++++ Data for this exercise

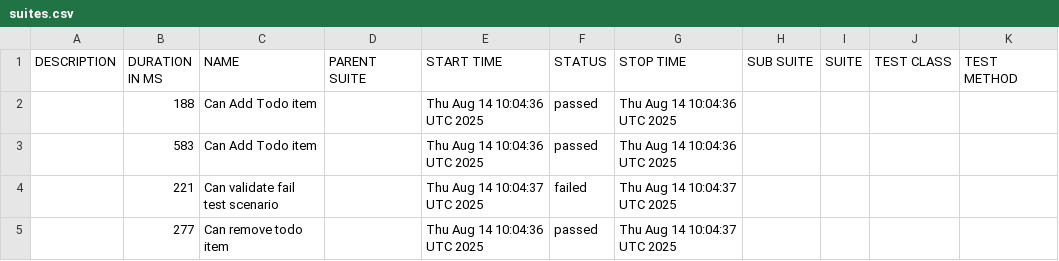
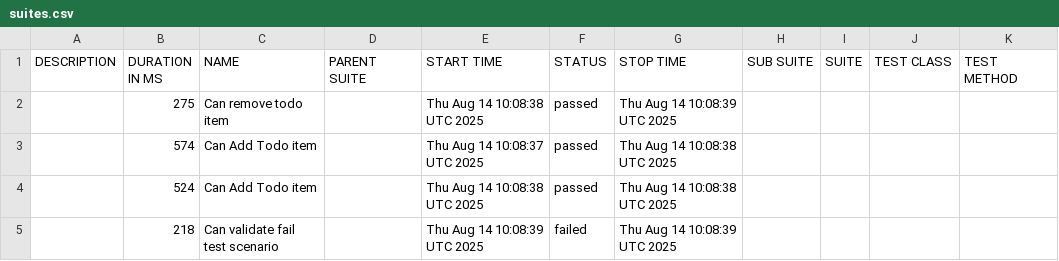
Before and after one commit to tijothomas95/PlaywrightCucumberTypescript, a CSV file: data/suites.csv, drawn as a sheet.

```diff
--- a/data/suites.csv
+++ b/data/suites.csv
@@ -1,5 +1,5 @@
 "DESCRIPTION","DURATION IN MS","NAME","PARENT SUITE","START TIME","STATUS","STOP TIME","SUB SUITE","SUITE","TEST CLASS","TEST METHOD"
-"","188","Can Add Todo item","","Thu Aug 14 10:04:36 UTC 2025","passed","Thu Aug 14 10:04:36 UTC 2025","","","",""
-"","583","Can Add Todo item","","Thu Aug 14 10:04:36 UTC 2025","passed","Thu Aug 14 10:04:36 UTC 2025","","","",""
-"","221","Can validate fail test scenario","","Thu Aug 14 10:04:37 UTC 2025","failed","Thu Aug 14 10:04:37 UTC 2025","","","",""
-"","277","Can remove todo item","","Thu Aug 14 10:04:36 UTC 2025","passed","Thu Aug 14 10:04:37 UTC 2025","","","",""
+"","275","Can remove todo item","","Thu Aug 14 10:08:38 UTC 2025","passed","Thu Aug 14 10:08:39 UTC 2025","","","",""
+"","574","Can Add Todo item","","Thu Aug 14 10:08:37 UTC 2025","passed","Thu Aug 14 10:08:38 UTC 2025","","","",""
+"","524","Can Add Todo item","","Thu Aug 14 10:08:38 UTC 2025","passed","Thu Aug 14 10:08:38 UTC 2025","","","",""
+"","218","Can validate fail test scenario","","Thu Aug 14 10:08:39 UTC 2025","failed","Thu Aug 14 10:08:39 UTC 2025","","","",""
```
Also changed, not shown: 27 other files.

++++++++
++++ Data for this exercise

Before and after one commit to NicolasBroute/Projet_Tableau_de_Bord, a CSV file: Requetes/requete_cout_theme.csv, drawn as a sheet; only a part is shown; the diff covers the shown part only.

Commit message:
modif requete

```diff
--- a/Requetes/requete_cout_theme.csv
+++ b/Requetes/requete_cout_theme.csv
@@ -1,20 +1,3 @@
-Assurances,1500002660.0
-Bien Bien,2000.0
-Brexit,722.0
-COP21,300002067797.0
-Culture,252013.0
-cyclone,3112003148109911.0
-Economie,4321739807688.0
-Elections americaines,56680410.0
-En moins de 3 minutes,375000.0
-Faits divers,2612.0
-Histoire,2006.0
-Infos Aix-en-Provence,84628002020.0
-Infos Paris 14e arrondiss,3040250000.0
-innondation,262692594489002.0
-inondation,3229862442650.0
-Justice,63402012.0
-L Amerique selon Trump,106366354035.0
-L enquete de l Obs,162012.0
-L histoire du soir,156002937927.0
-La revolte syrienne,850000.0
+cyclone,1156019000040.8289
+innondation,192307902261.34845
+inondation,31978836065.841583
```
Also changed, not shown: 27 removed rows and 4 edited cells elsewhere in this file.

++++++++

**Work instructions**
From the data above, copy each line that holds "fail".

**Answer section**
-"","221","Can validate fail test scenario","","Thu Aug 14 10:04:37 UTC 2025","failed","Thu Aug 14 10:04:37 UTC 2025","","","",""
+"","218","Can validate fail test scenario","","Thu Aug 14 10:08:39 UTC 2025","failed","Thu Aug 14 10:08:39 UTC 2025","","","",""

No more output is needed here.